ASSIGNMENT -
Each line of the entries below that holds "begin" is needed, copied in full.

EXERCISE INPUTS -
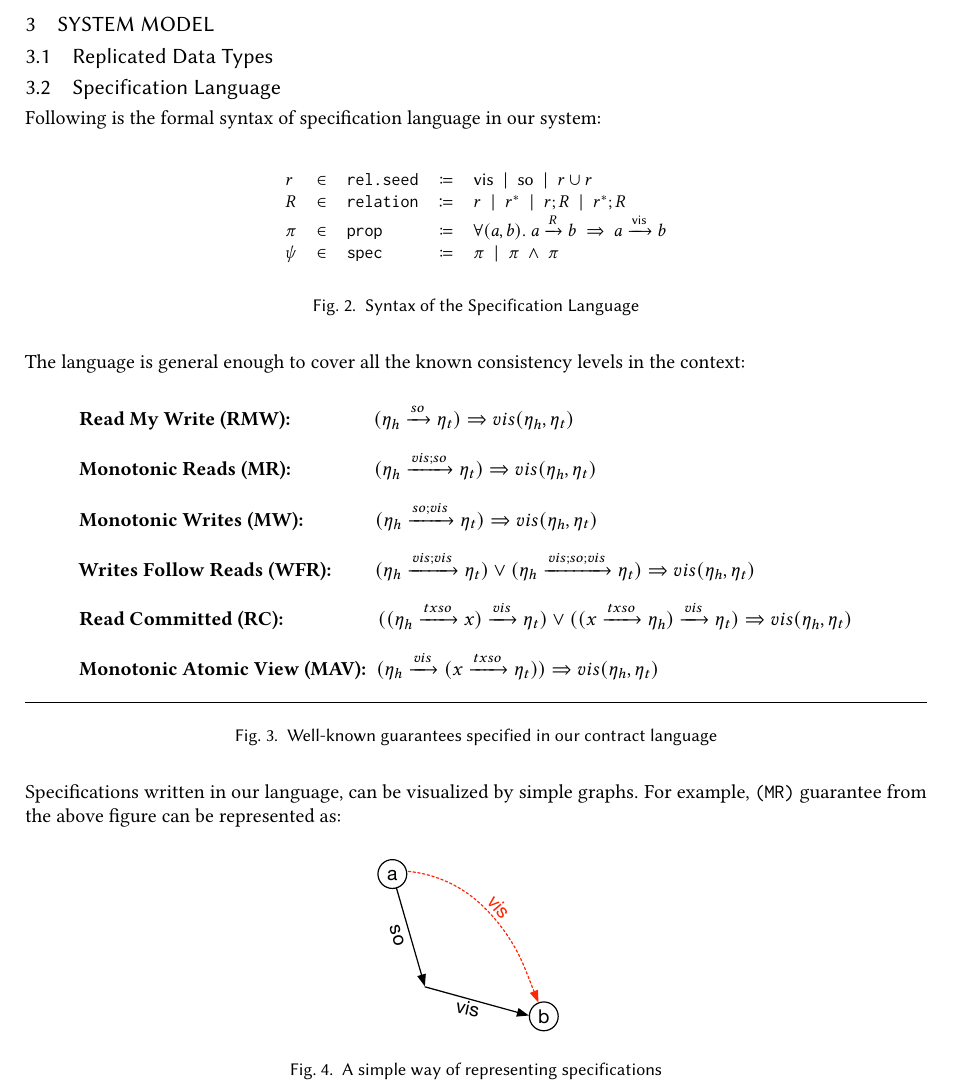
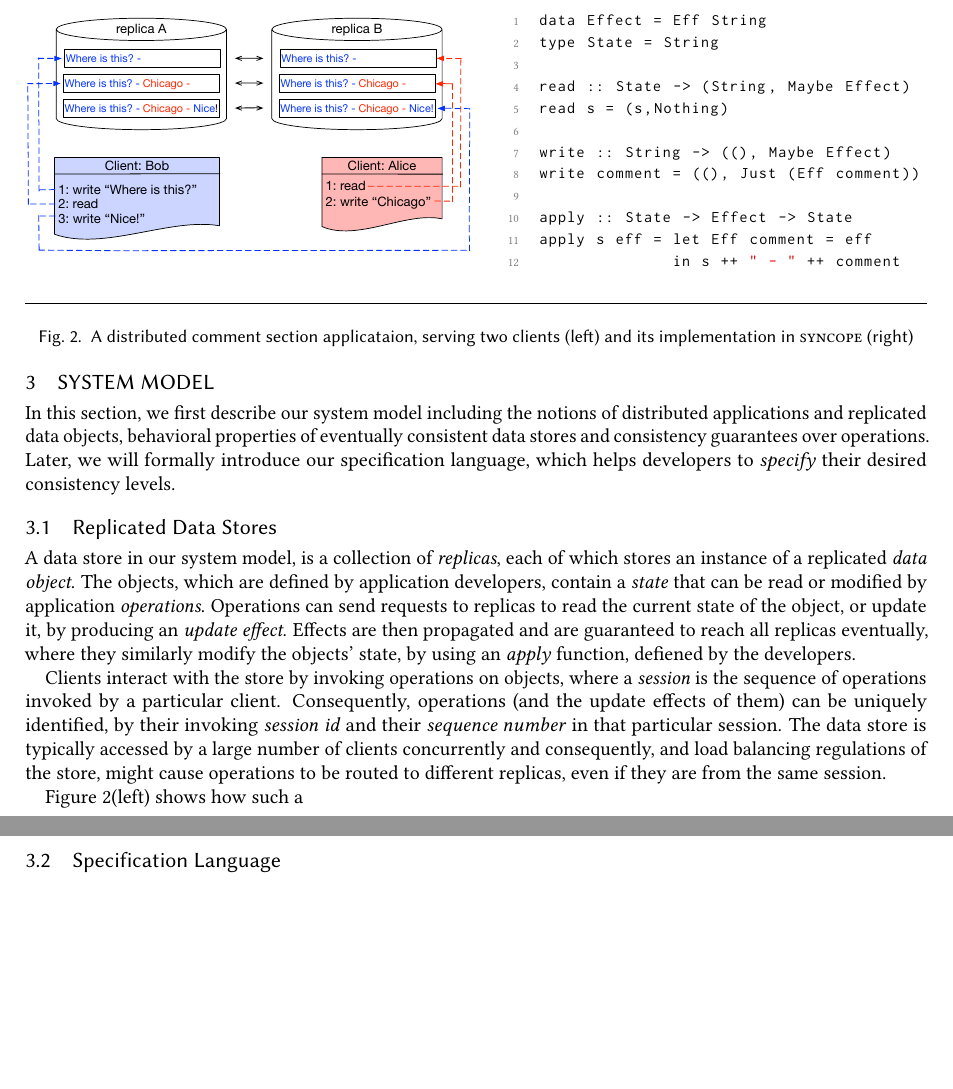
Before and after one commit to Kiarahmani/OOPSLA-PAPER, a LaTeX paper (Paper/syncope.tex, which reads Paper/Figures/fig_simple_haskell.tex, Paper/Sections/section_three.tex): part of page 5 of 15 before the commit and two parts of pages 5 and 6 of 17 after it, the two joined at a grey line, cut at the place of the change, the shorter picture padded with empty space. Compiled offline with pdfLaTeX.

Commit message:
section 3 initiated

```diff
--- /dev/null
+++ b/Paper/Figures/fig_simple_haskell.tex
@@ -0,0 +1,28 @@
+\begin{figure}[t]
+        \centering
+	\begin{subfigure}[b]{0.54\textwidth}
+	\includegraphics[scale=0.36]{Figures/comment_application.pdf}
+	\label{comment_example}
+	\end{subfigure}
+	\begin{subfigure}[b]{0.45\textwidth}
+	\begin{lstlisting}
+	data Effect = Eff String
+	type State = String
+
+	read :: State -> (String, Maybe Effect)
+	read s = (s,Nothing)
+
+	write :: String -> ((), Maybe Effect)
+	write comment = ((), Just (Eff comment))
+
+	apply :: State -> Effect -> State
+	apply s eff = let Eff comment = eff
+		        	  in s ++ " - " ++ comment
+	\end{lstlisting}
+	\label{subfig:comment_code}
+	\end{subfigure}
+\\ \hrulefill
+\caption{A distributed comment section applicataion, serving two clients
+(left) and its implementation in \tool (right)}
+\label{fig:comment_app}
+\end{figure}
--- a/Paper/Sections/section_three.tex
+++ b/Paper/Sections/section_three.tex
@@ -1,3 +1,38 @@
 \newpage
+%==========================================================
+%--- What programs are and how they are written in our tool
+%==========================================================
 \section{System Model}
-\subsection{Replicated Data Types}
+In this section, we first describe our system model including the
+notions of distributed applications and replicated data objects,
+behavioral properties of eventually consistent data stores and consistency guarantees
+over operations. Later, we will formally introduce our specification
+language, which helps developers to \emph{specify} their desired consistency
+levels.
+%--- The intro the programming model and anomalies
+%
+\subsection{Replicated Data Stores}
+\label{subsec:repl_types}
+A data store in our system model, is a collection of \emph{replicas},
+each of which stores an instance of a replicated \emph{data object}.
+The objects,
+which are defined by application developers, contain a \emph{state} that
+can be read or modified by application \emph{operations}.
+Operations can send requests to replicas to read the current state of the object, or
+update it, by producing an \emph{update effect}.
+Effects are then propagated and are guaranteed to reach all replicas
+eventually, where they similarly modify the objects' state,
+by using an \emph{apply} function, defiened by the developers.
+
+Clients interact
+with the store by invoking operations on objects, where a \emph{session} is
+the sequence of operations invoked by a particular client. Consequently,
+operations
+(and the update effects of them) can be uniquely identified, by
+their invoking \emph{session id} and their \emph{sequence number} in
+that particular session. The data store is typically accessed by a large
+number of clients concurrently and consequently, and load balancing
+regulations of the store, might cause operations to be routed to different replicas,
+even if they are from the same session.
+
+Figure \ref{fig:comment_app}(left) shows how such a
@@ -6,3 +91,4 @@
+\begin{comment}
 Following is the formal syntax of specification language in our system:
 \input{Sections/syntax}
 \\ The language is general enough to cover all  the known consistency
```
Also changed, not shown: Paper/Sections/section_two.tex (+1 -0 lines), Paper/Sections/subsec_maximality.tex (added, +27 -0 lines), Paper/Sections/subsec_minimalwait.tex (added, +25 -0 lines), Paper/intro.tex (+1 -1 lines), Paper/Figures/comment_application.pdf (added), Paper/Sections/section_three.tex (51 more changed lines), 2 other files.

* * *

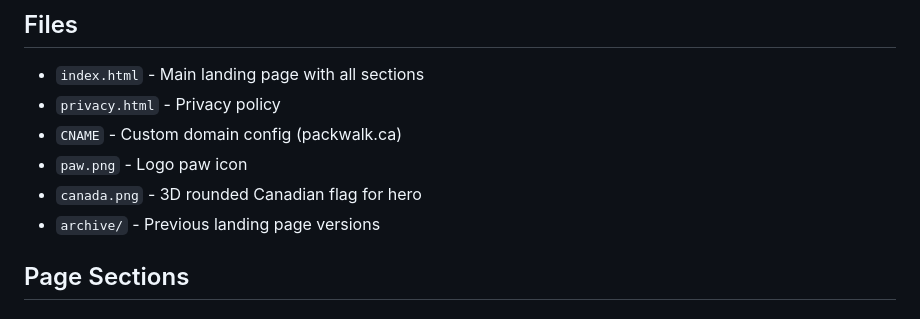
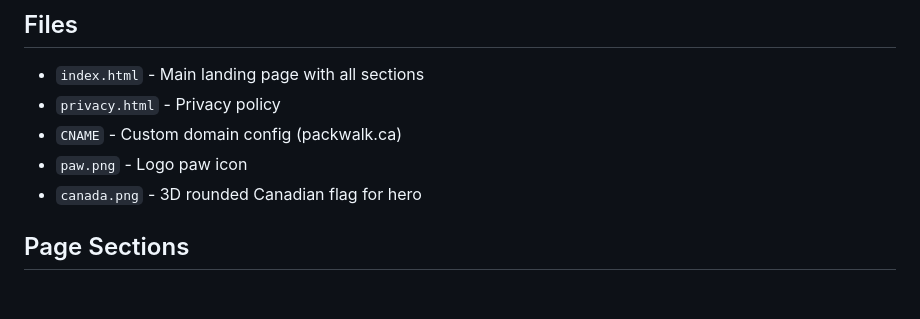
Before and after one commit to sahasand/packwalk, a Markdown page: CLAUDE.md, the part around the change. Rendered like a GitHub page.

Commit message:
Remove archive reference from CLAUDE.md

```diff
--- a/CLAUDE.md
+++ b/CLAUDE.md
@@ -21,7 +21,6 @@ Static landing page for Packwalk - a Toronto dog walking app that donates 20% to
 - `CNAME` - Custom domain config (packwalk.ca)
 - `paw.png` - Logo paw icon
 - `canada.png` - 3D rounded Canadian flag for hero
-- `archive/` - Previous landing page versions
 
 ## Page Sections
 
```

==

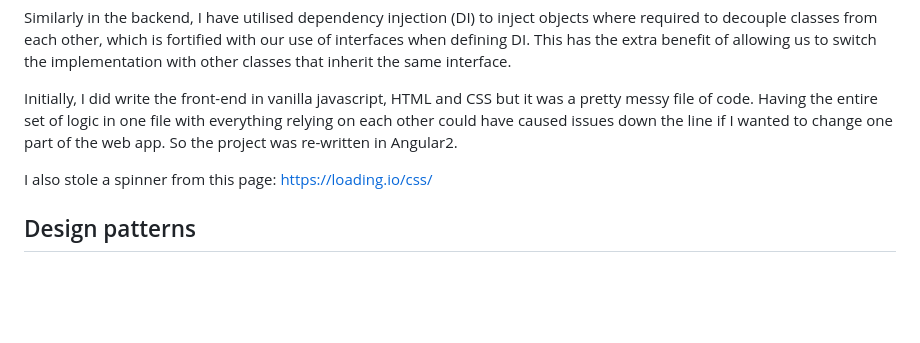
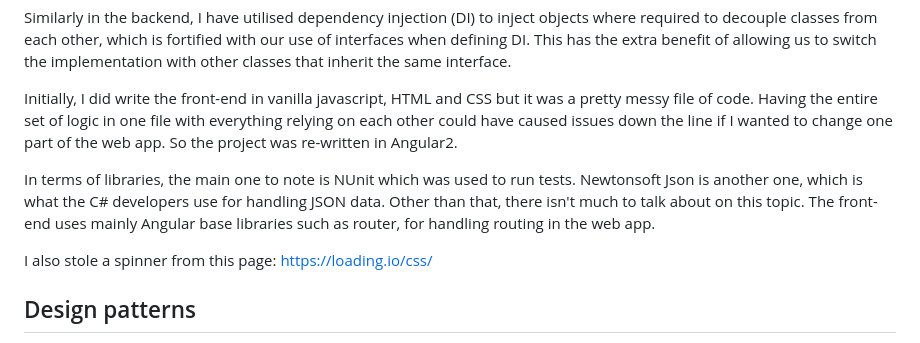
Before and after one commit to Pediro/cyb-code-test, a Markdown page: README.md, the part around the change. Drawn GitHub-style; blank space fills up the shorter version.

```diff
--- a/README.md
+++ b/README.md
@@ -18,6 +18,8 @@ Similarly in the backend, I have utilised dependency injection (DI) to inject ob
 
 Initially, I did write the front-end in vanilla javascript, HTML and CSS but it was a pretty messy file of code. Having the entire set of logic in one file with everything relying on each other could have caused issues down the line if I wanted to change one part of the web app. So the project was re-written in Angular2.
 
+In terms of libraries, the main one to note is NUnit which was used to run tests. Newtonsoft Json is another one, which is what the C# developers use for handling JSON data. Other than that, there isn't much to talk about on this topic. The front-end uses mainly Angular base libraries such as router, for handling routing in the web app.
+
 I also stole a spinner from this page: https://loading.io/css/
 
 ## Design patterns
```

SOLUTION TO THIS TASK -
+\begin{figure}[t]
+	\begin{subfigure}[b]{0.54\textwidth}
+	\begin{subfigure}[b]{0.45\textwidth}
+	\begin{lstlisting}
+\begin{comment}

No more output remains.